What to work on | Scan the records below and report how many lines include the string "execution"; the number alone will do.

Record set |
*** Begin section ***

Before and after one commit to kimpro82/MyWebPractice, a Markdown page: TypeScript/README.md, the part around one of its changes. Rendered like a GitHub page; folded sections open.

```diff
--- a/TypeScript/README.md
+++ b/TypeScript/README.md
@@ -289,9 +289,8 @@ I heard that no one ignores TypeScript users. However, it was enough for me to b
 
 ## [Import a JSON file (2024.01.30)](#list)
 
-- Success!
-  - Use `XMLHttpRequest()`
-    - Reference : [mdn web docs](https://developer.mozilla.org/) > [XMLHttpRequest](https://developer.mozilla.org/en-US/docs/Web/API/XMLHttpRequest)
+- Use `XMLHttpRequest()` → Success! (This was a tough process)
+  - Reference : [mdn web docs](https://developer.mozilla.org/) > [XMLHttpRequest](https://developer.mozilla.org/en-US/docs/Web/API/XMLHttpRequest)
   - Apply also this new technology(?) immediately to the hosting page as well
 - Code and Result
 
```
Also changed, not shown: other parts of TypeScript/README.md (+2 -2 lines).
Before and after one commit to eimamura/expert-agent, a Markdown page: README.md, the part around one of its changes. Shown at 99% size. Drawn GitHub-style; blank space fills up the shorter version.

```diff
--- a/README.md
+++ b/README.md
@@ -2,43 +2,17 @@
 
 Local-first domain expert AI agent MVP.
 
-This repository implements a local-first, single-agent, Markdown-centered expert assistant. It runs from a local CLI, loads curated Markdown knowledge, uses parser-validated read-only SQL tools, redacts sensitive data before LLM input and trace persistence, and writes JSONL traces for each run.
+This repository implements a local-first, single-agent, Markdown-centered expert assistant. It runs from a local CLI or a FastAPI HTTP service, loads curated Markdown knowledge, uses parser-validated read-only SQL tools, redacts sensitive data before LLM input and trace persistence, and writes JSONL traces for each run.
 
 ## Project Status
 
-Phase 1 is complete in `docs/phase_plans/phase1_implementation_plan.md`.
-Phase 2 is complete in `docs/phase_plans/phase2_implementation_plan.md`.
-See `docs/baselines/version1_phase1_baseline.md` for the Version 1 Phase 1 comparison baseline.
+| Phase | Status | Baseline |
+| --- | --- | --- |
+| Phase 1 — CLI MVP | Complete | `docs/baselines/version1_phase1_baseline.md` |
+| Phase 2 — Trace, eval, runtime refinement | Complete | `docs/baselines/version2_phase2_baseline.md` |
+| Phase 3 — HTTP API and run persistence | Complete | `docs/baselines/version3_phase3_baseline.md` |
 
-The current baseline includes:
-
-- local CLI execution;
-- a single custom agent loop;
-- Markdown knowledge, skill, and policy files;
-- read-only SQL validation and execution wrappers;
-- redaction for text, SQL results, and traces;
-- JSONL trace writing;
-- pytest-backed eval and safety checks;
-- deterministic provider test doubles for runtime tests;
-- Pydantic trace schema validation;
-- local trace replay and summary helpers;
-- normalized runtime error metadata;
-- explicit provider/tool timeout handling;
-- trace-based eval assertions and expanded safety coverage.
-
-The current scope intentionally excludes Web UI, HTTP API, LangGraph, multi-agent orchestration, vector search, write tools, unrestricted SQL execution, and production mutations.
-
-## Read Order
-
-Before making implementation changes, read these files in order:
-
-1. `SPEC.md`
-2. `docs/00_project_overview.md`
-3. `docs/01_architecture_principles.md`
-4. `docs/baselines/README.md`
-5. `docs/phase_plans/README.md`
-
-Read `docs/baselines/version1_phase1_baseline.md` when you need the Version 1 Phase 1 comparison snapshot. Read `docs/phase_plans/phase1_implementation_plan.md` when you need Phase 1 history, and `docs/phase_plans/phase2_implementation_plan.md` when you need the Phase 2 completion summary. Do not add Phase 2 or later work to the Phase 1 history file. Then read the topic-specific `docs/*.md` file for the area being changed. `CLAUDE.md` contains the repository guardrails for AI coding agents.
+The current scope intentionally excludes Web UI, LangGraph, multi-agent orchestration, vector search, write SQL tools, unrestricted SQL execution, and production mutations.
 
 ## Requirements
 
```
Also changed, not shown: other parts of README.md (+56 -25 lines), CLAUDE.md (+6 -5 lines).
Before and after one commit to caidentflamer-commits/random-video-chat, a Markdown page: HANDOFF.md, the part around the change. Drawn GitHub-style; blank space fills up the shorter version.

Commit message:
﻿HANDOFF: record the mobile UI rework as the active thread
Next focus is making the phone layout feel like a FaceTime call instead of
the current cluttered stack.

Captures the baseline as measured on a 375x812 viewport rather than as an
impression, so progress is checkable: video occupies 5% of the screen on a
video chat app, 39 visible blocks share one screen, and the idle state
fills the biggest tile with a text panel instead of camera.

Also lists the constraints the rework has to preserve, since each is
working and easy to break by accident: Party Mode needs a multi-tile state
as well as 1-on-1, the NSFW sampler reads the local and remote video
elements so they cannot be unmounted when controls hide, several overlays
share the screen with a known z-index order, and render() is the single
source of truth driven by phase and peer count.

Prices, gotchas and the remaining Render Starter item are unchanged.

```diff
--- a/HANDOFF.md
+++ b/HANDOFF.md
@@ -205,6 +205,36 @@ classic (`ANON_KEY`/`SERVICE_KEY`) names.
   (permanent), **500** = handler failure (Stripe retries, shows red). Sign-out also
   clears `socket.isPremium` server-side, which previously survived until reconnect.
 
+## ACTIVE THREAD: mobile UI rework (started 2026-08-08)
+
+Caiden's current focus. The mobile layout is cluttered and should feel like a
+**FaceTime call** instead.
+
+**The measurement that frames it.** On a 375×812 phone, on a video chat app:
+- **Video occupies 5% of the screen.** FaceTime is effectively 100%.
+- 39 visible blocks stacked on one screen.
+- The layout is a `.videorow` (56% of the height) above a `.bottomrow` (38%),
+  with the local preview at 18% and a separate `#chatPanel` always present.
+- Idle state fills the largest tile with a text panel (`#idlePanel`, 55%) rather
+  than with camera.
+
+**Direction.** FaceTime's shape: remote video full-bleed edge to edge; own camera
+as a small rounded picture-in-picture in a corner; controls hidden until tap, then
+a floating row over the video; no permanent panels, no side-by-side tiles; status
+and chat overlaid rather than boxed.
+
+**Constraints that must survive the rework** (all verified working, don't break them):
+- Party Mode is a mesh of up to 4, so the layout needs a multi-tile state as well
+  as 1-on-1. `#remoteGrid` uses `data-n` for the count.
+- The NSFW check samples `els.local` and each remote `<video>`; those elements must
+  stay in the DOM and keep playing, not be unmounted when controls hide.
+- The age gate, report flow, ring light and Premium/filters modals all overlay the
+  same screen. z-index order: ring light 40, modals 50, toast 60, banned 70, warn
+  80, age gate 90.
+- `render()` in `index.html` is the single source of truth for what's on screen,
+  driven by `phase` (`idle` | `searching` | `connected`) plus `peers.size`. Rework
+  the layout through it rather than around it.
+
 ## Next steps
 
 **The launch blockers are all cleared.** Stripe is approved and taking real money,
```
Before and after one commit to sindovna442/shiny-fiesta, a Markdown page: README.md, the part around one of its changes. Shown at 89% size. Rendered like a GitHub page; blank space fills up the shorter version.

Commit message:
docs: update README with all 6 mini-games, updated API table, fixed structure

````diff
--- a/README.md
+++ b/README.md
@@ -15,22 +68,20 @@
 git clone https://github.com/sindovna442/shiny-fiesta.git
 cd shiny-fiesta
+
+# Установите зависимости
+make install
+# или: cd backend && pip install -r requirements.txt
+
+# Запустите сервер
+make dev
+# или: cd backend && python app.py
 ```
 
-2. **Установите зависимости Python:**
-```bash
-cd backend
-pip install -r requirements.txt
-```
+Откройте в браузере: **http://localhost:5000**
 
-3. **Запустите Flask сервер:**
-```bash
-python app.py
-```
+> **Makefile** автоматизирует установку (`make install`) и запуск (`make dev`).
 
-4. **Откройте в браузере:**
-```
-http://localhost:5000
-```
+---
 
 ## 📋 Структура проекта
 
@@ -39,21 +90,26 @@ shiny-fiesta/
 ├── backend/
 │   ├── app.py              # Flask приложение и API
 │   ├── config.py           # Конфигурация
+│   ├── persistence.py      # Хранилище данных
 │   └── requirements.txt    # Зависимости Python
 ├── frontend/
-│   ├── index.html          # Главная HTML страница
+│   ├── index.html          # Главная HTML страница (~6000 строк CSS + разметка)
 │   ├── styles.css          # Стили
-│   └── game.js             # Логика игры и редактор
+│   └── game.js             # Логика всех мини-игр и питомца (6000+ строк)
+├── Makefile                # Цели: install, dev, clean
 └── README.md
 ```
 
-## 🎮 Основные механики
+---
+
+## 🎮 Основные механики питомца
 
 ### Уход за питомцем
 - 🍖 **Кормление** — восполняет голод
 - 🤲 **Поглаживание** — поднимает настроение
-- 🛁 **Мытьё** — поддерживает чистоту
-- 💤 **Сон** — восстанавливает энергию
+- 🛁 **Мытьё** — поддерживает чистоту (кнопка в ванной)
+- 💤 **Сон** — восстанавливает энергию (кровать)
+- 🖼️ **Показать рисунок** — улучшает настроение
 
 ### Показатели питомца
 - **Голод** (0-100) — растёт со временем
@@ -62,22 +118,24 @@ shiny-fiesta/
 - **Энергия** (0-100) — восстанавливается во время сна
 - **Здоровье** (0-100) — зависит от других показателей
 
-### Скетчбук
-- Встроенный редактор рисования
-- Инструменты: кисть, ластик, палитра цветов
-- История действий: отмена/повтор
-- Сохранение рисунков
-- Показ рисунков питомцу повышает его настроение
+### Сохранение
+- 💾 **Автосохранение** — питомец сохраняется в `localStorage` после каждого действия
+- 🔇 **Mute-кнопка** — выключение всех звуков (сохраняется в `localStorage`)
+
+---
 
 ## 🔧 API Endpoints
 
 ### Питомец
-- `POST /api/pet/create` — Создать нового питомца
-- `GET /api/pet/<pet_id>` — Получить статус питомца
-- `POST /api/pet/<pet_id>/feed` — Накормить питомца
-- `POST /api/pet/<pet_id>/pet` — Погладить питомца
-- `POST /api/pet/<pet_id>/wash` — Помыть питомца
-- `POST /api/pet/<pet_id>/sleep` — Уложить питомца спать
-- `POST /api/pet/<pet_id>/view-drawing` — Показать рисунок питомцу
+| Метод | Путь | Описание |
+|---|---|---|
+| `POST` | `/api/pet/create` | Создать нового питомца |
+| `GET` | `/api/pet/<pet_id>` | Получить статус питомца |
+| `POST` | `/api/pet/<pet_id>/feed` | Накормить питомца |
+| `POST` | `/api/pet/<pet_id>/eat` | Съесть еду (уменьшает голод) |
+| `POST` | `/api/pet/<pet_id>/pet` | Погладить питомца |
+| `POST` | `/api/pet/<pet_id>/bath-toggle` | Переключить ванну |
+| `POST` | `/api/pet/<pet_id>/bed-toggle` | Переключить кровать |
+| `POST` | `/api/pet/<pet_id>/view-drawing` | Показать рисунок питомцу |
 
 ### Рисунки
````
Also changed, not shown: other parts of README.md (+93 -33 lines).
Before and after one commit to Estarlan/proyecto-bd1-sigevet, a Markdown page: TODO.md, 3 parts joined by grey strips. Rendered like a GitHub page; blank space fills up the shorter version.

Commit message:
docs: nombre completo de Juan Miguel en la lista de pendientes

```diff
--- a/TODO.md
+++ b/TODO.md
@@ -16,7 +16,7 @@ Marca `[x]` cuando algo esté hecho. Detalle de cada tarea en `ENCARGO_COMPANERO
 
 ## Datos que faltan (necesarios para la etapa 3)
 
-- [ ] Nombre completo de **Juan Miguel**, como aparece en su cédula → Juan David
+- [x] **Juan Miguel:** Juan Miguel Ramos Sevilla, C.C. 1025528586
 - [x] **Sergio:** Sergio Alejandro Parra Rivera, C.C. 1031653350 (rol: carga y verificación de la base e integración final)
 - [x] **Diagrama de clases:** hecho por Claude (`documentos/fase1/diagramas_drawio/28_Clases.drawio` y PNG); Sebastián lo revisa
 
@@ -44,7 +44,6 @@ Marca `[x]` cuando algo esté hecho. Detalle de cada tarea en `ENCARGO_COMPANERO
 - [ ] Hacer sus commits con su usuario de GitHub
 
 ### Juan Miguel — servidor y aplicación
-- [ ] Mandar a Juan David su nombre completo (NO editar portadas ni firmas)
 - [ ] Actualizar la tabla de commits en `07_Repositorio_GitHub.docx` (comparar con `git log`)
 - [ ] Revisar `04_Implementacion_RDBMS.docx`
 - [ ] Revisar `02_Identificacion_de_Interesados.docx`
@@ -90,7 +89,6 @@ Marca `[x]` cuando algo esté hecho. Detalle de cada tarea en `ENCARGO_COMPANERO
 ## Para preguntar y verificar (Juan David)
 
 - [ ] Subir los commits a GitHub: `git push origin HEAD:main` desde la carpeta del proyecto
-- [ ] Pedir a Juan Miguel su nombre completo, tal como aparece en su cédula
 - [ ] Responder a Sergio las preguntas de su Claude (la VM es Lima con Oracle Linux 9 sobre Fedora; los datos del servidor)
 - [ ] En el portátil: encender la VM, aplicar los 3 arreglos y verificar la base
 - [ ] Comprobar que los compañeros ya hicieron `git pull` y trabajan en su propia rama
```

*** End section ***

Solution | 4